“I didn’t have to,” he said over Zoom. “Tawiah called me up, and he said, ‘hey, I’m doing this thing, and I’ve written it with Brad and I want you to direct it.’ I asked about dates, and that was that. I said yes because he asked me – the thing that drew me to this project was specifically Tawiah.”
That may seem like a surprising answer to the question, “why did you want to direct the world premiere of this play?,” but in truth, Maanomaa is a surprising project. Weaving together Twi and English languages, and cultivating an aesthetic style somewhere between dance and physical theatre, the play is both fiercely personal and curiously abstract, a meditation on grief and diaspora between two childhood friends, played by M’Carthy and Cook.
Maanomaa, My Brother takes place in Ghana, meaning the creative team had to carefully consider a range of stylistic choices, from costuming to dialects to music. How should Cook, who is white, portray Black characters (the play is a two-hander with a multitude of characters), for instance? And how could aesthetic details be used to suggest childhood versions of the men onstage? By the time Akin had stepped on as director, much of Maanomaa, My Brother was already set in place. But joining the team late was a rewarding part of the challenge, he said.
“A huge amount of work had already gone into [the production], and there were concepts in place,” he told me. ”My job was to clarify things. To make things clearer. To look at what was accepted knowledge and practice within the rehearsal hall, and challenge that. Because, frankly, a lot of times, especially with a process that’s gone on this long, there’s just things that become accepted. And it’s my job to ask, ‘why?’.”
One instance of this sort of “editing,” said Akin, was pre-recorded speech, which M’Carthy and Cook intended to pipe into the theatre in darkness during the show. Akin had other ideas.
“That’s stupid,” he said, laughing. “Why are we doing that? And they said, ‘well, we’re doing that because we want to do that.’ And I said, ‘okay, fine, but who wants to sit in a room of live theatre and listen to someone talk over the speaker in the dark?’ That’s not theatrical. That’s not engaging.
“I came to Maanomaa to challenge precepts, not to get my own way all the time, because that’s not the point. The point is to have these conversations, to bring a fresh eye, and to be very, very clear, down to the word, about what’s being said, and if what’s being said is what’s meant to be said. This wasn’t about building a big, philosophical overview. It was about putting a magnifying glass on what the story was.”
Akin has a metaphor he uses for that clarifying process.

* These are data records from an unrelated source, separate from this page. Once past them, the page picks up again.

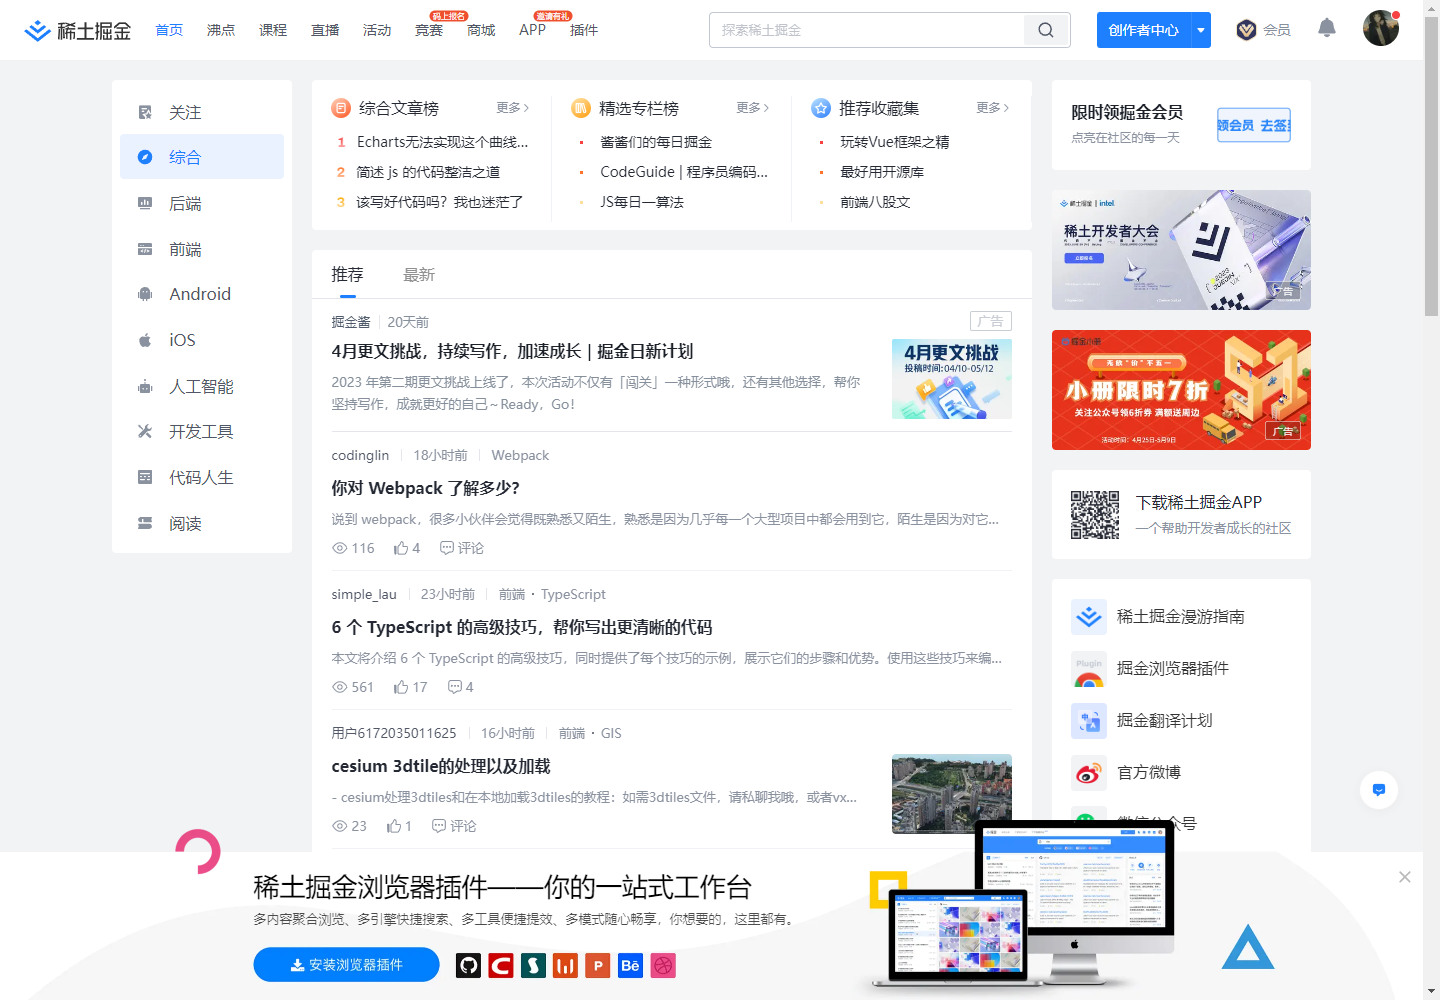
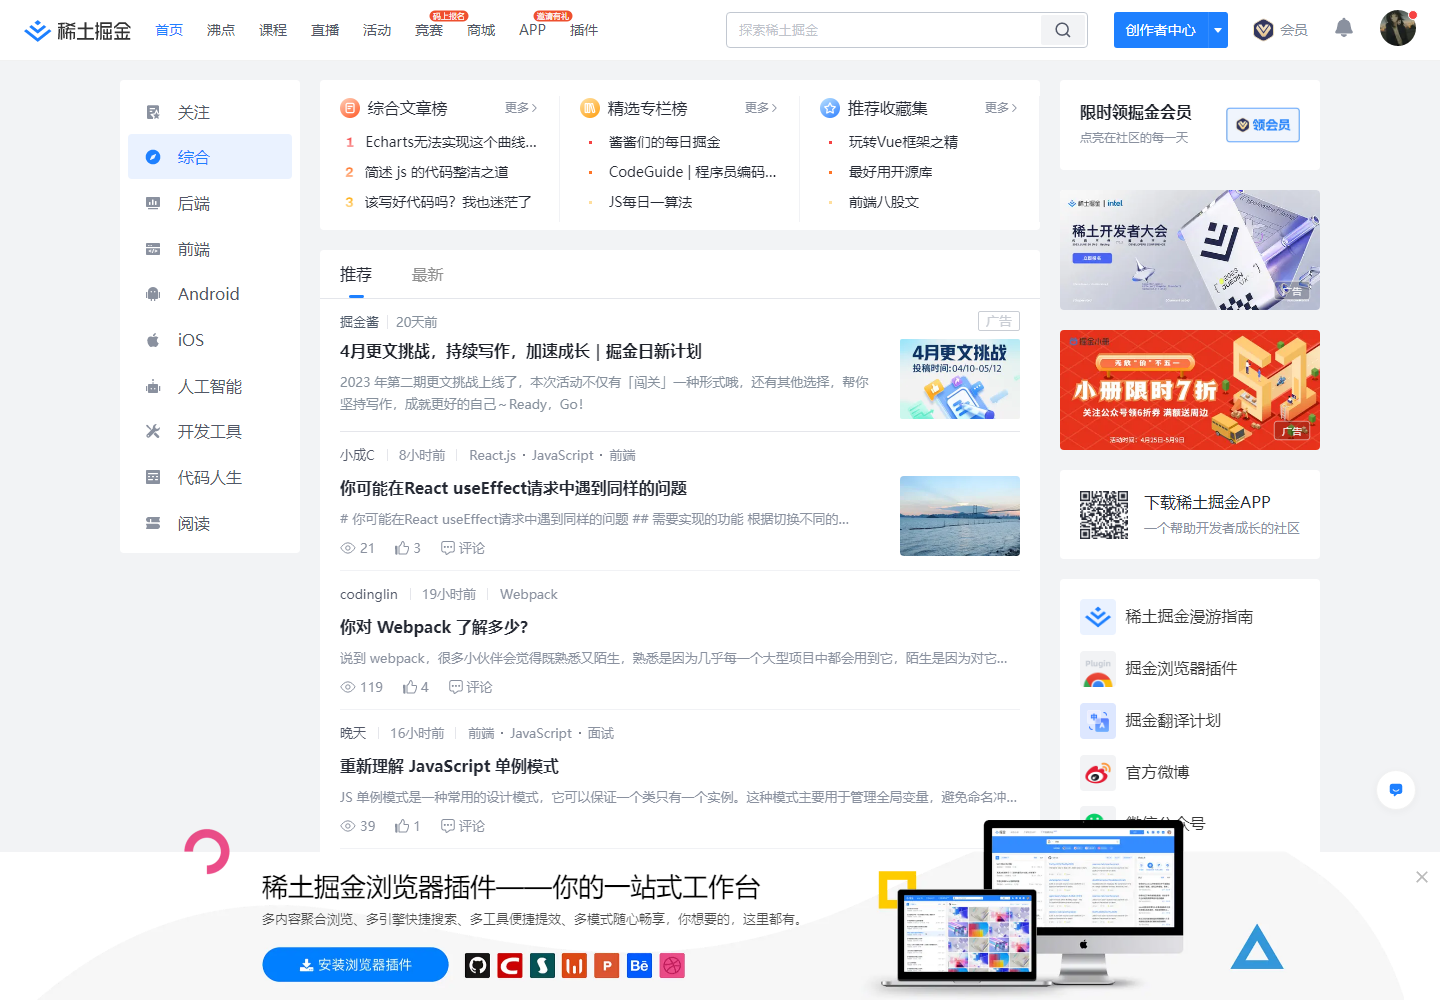
1

diff --git a/puppteer/index.js b/puppteer/index.js
@@ -31,7 +31,7 @@ const {join} = require('path');
 
     await page.goto('https://juejin.cn/');       // 打开页面
 
-    await page.waitForTimeout(500);
+    await page.waitForTimeout(1000);
 
     await page.screenshot({path: join(__dirname, "example.png")});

“I eat butter,” he said. “But if you go to Little India, you can buy a jar of ghee. And what’s that? It’s clarified butter. It’s butter with all the solids taken out of it that could go bad. So ghee can stay on your shelf for months and months. So I think of myself in this process as the guy making theatrical ghee.”
Akin is not, in his words, “a big believer in sitting around the table,” so when he starts a rehearsal process, it’s standing up, playing, searching for kernels of truth in the body as well as the mind. That’s where the “ghee” comes in.

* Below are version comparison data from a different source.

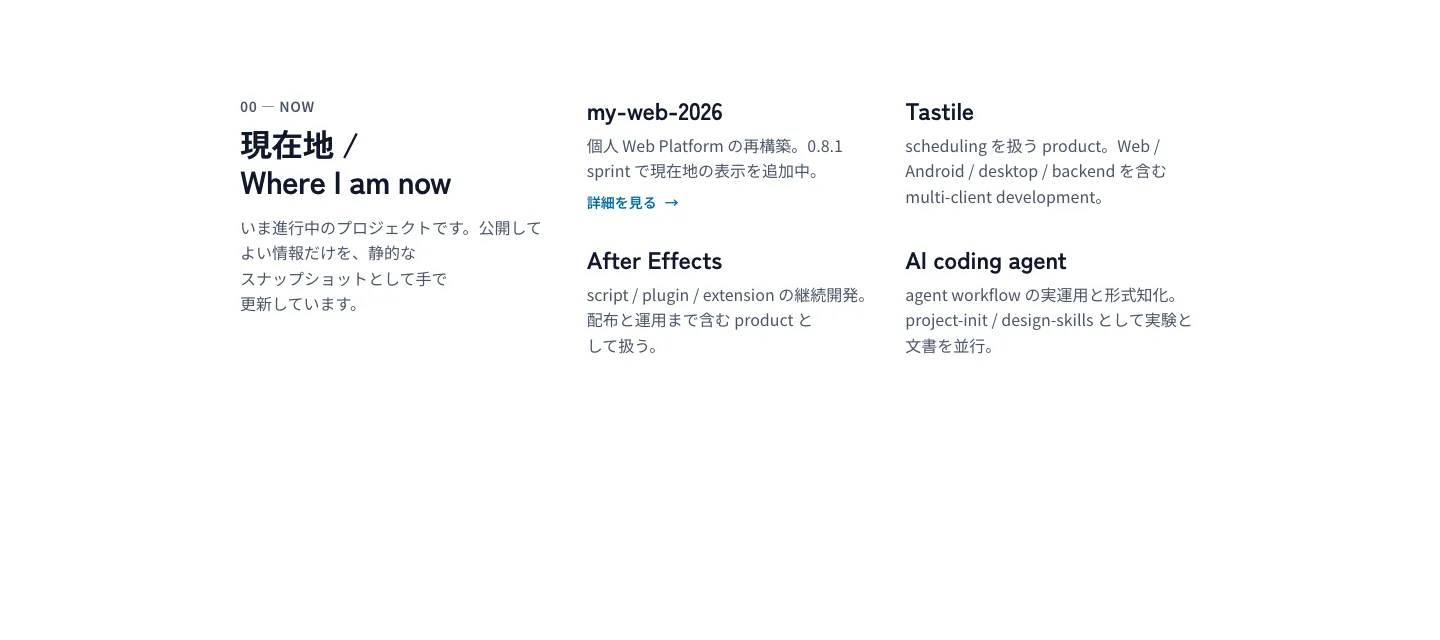
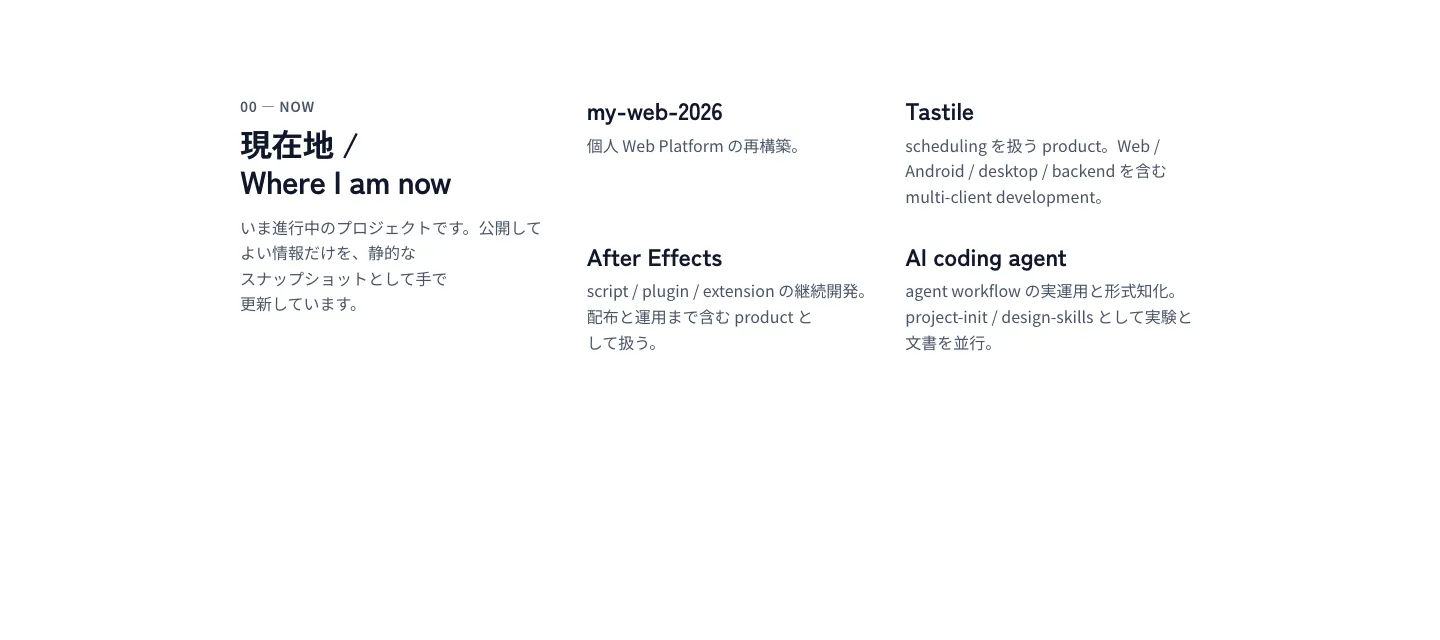
fix(home): capture the shipped snapshot and tighten the section copy
The verification capture rendered the `Populated` design fixture, so the
committed WebP files showed a "詳細を見る" link the shipped snapshot does
not publish. A `Shipped` story now renders `CURRENT_PROJECTS` itself, the
capture points at it, and the three artefacts are regenerated from it.

The fail-closed sentence read "現在、公開中の進行中のプロジェクトは…"
with two の in a row; it is now "現在、公開している進行中のプロジェクト
はありません。". The stale-content review record is bound to the
expression text, so the edited sentence carries the edited expression.

The e2e link assertion only accepted internal paths, which contradicted
the snapshot contract (`isPublishableHref` also allows `https://`). It
now accepts both and still refuses the protocol-relative `//…`.

diff --git a/e2e/home-current-projects.spec.ts b/e2e/home-current-projects.spec.ts
@@ -12,9 +12,10 @@ import { CURRENT_PROJECTS } from '../src/home/current/projects';
  * The link assertion is written so it holds in BOTH honest states:
  * the snapshot today publishes no link (the owner has not confirmed a
  * public destination), and a future snapshot may publish an internal
- * path. What must never happen is a link that leaves the site or
- * carries an unusable scheme, so every anchor the section renders has
- * to be an internal path with a visible label.
+ * path or an `https://` URL. What must never happen is a
+ * protocol-relative link or an unusable scheme, so every anchor the
+ * section renders has to be an `https://` URL or an internal path,
+ * each with a visible label.
  */
 test.describe('home — current projects section (Issue #316)', () => {
 	test('publishes the section with its own heading', async ({ page }) => {
@@ -44,7 +45,7 @@ test.describe('home — current projects section (Issue #316)', () => {
 		}
 	});
 
-	test('publishes only internal links, each with a visible label', async ({ page }) => {
+	test('publishes only publishable links, each with a visible label', async ({ page }) => {
 		await page.goto('/');
 
 		const links = page.locator('[data-testid="home-current-projects"] a');
@@ -53,7 +54,12 @@ test.describe('home — current projects section (Issue #316)', () => {
 			const link = links.nth(index);
 			const href = await link.getAttribute('href');
 			expect(href, 'every published link carries an href').toBeTruthy();
-			expect(href?.startsWith('/'), `"${href}" is an internal path`).toBe(true);
+			// The same rule the snapshot applies (`isPublishableHref`): an
+			// `https://` URL or an internal path, never the protocol-relative
+			// `//…` that would leave the site under a scheme the page does
+			// not choose.
+			const publishable = href?.startsWith('https://') === true || href?.startsWith('/') === true;
+			expect(publishable, `"${href}" is an https URL or an internal path`).toBe(true);
 			expect(href?.startsWith('//'), `"${href}" is not protocol-relative`).toBe(false);
 			// The visible label is the accessible name (WCAG 2.2 SC 2.5.3).
 			await expect(link).not.toBeEmpty();
@@ -68,7 +74,7 @@ test.describe('home — current projects section (Issue #316)', () => {
 		const empty = page.locator('[data-testid="home-current-projects-empty"]');
 		if (CURRENT_PROJECTS.length === 0) {
 			await expect(empty).toHaveCount(1);
-			await expect(empty).toContainText('現在、公開中の進行中のプロジェクトはありません。');
+			await expect(empty).toContainText('現在、公開している進行中のプロジェクトはありません。');
 			await expect(page.locator('[data-testid="home-current-projects-list"]')).toHaveCount(0);
 		} else {
 			await expect(empty).toHaveCount(0);

diff --git a/src/home/current/CurrentProjects.stories.tsx b/src/home/current/CurrentProjects.stories.tsx
@@ -1,15 +1,21 @@
 import type { Meta, StoryObj } from '@storybook/react';
 import { CurrentProjects } from './CurrentProjects';
+import { CURRENT_PROJECTS } from './projects';
 import type { CurrentProject } from './projects';
 
 /**
  * CurrentProjects stories (Issue #316).
  *
- * Three states, because the section has three honest shapes:
+ * Four states, because the section has four honest shapes:
  *
+ *   - `Shipped`    — the snapshot the route actually hands the page
+ *     (`CURRENT_PROJECTS`). This is the state the verification capture
+ *     (`scripts/capture-home-current-projects.mjs`) renders, so the
+ *     committed screenshots show what a reader receives today rather
+ *     than a design fixture.
  *   - `Populated`  — the ordinary case: a handful of projects, one of
- *     them with a published link. This is the state the verification
- *     capture (`scripts/capture-home-current-projects.mjs`) renders.
+ *     them with a published link. A design surface for the linked
+ *     shape the shipped snapshot does not exercise yet.
  *   - `Empty`      — nothing publishable. The section publishes ONE
  *     sentence, not an empty list, so a reader can tell "nothing is
  *     published" from "the page failed".
@@ -18,9 +24,10 @@ import type { CurrentProject } from './projects';
  *     public destination), so the section has to read well without a
  *     link in every row.
  *
- * The fixtures are literals in this file, not the committed snapshot
- * (`CURRENT_PROJECTS`): a preview is a design surface, and it must
- * not change because the owner edited the snapshot.
+ * The `Populated` / `Empty` / `Linkless` fixtures are literals in this
+ * file: a design surface must not change because the owner edited the
+ * snapshot. `Shipped` is the deliberate exception — it is the only
+ * story whose content is the snapshot itself.
  */
 const POPULATED: CurrentProject[] = [
 	{
@@ -63,6 +70,10 @@ const meta = {
 
 export default meta;
 type Story = StoryObj<typeof meta>;
+
+export const Shipped: Story = {
+	render: () => <CurrentProjects projects={CURRENT_PROJECTS} />,
+};
 
 export const Populated: Story = {
 	render: () => <CurrentProjects projects={POPULATED} />,

diff --git a/src/home/current/CurrentProjects.tsx b/src/home/current/CurrentProjects.tsx
@@ -24,7 +24,7 @@ import { selectPublicProjects } from './projects';
  * -----------
  * The component receives whatever it is handed and publishes only
  * what `selectPublicProjects` allows. An empty set is a published
- * sentence ("現在、公開中の進行中のプロジェクトはありません。"), never
+ * sentence ("現在、公開している進行中のプロジェクトはありません。"), never
  * an empty list and never an invented placeholder — a reader must be
  * able to tell "nothing is published" from "the page failed".
  *
@@ -102,7 +102,7 @@ export function CurrentProjects({ projects = [] }: CurrentProjectsProps) {
 								lineHeight: '1.6',
 							})}
 						>
-							現在、公開中の進行中のプロジェクトはありません。
+							現在、公開している進行中のプロジェクトはありません。
 						</p>
 					) : (
 						<ul

diff --git a/src/home/current/CurrentProjects.test.tsx b/src/home/current/CurrentProjects.test.tsx
@@ -48,14 +48,14 @@ describe('CurrentProjects', () => {
 
 	it('publishes one meaningful sentence instead of an empty list', () => {
 		const html = render({ projects: [] });
-		expect(html).toContain('現在、公開中の進行中のプロジェクトはありません。');
+		expect(html).toContain('現在、公開している進行中のプロジェクトはありません。');
 		expect(html).not.toContain('<ul');
 		expect(html).not.toContain('<li');
 	});
 
 	it('treats a missing snapshot as an empty publication', () => {
 		const html = render({});
-		expect(html).toContain('現在、公開中の進行中のプロジェクトはありません。');
+		expect(html).toContain('現在、公開している進行中のプロジェクトはありません。');
 	});
 
 	it('renders no link when a project has none', () => {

The prolific director didn’t work alone on this clarifying process – he had an assistant director, Aldrin Bundoc.
“I bully him mercilessly,” said Akin. “And it’s been great. We’re at different stages of creating our directing processes, which means cultivating our own artistic voices, how we approach things, how we see the world.”

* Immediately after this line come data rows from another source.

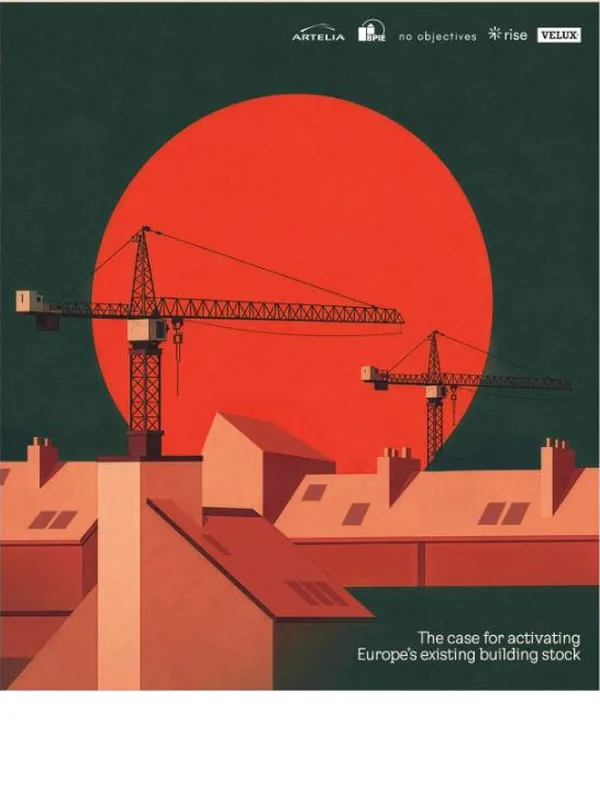
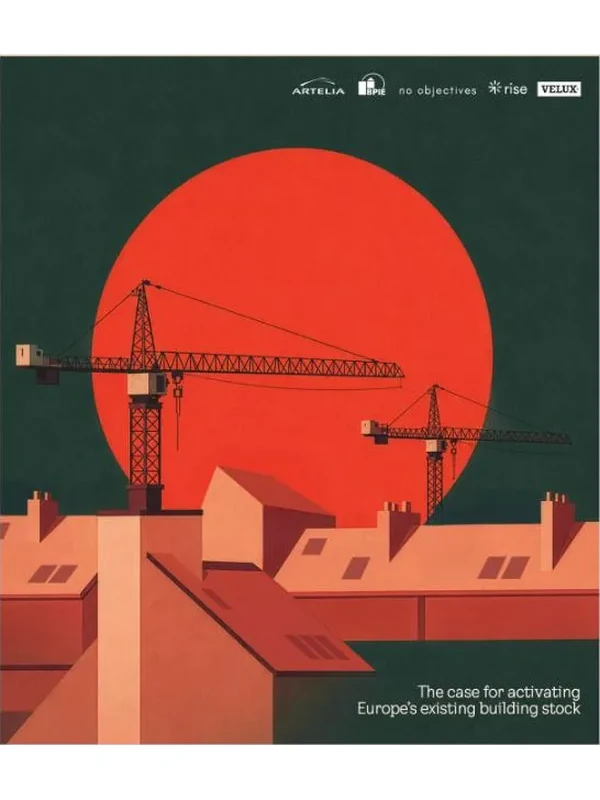
Latest shows six, and the VELUX cover sits centred
**Latest, six instead of three.** The band was hardcoded to three. The grid
is three columns on a desktop, two below 62rem and one below 40rem, so three
cards fill the first and orphan one in the second: two, then a single card on
a line by itself, which is what a narrow window showed. Six divides by three
and by two, so no width leaves a short row. Same count and same reasoning as
the publications band below it.

Openings are left out of the band. The three adverts are the three newest
posts, so six unfiltered would have been half job adverts and would have
pushed both COP31 sessions off. They are already carried by "Coming up" at
the top of the page and by /join/, which is why the announcement post came
down. They stay in /news/.

Two `where_exp` filters rather than one with `and`: Liquid's `where_exp`
takes a single comparison, and a compound one is a parse error that breaks
the build.

The band now reads: GBDI association (featured), COP31 context-specific
pathways, wood and biochar, the two COP31 sessions, IGBC Mumbai, the WLC
Network and INDICATE LIFE closing event.

**The VELUX cover, centred.** `assets/img/pubs/toth-2026-housing-we-need.webp`
had the artwork flush to the top edge and 109 px of white below it, so the
card looked bottom-heavy. Measured rather than eyeballed: the artwork is 691
rows of the 800, and it now sits with 54 px above and 55 px below. The
artwork is moved, not resized and not re-cropped, so nothing is lost, the
[…]

diff --git a/index.md b/index.md
@@ -301,11 +301,31 @@ permalink: /
       across as everywhere else now.
 
       Featured first, then by date.
+
+      Six since 4 Nov 2026, not three, and the reason is arithmetic. The grid
+      is three columns on a desktop, two below 62rem and one below 40rem.
+      Three cards fill the first of those and orphan one in the second: two
+      and then a single card on a line of its own, which is what Martin saw
+      in a narrow window. Six divides by three and by two, so every row is
+      full at every width. It is the same count, and the same reasoning, as
+      the publications band below.
+
+      Openings are left out (Martin, 4 Nov 2026). The three adverts are the
+      three newest posts, so taking six without filtering would have made
+      half of "Latest" job adverts and pushed both COP31 sessions off it.
+      They are already carried by "Coming up" at the top of this page and by
+      /join/, which is also why the announcement post came down. They stay
+      in /news/, where a reader is looking for everything.
+
+      Two `where_exp` filters rather than one with `and`: Liquid's
+      `where_exp` takes a single comparison, and a compound one is a parse
+      error that breaks the build rather than a filter that returns nothing.
     {%- endcomment -%}
     <h2>Latest</h2>
-    {%- assign featured = site.posts | where: "featured", true -%}
-    {%- assign others = site.posts | where_exp: "p", "p.featured != true" -%}
-    {%- assign latest = featured | concat: others | slice: 0, 3 -%}
+    {%- assign newsish = site.posts | where_exp: "p", "p.type != 'opening'" -%}
+    {%- assign featured = newsish | where: "featured", true -%}
+    {%- assign others = newsish | where_exp: "p", "p.featured != true" -%}
+    {%- assign latest = featured | concat: others | slice: 0, 6 -%}
     {% include postcards.html posts=latest %}
     <p class="more"><a href="{{ '/news/' | relative_url }}">All news and events →</a></p>
   </div>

“It’s been a really fun process,” said Bundoc. “Philip has this way of creating a lot of levity in the room. He doesn’t bully me,” he added, laughing. Bundoc first joined Maanomaa, My Brother as an assistant movement director – a huge job, given the physical demands of the play.
“I came into this wanting to strengthen my voice as a creative, from an angle that isn’t as an actor. I’m an actor, and that’s always been my access point to creating. But to be a fly on the wall, sitting behind Philip and seeing what he’s doing, is really cool.
“What’s beautiful about this piece is that there’s so much story that isn’t told through words, it’s told through movement,” continued Bundoc. “Yes, there was a lot of dramaturgy work to make things fit. But it feels like that process has been effortless on Philip’s end. And that’s really, really wonderful to watch.”
“We’re just trying to tell a story,” said Akin. “And that’s really, really simple. It’s a human story. If I can keep coming at it from the point of view of these human beings telling a story touching other humans, then I don’t actually have to worry about everything else.”
Maanomaa, My Brother ran at Canadian Stage April 11–30, 2023.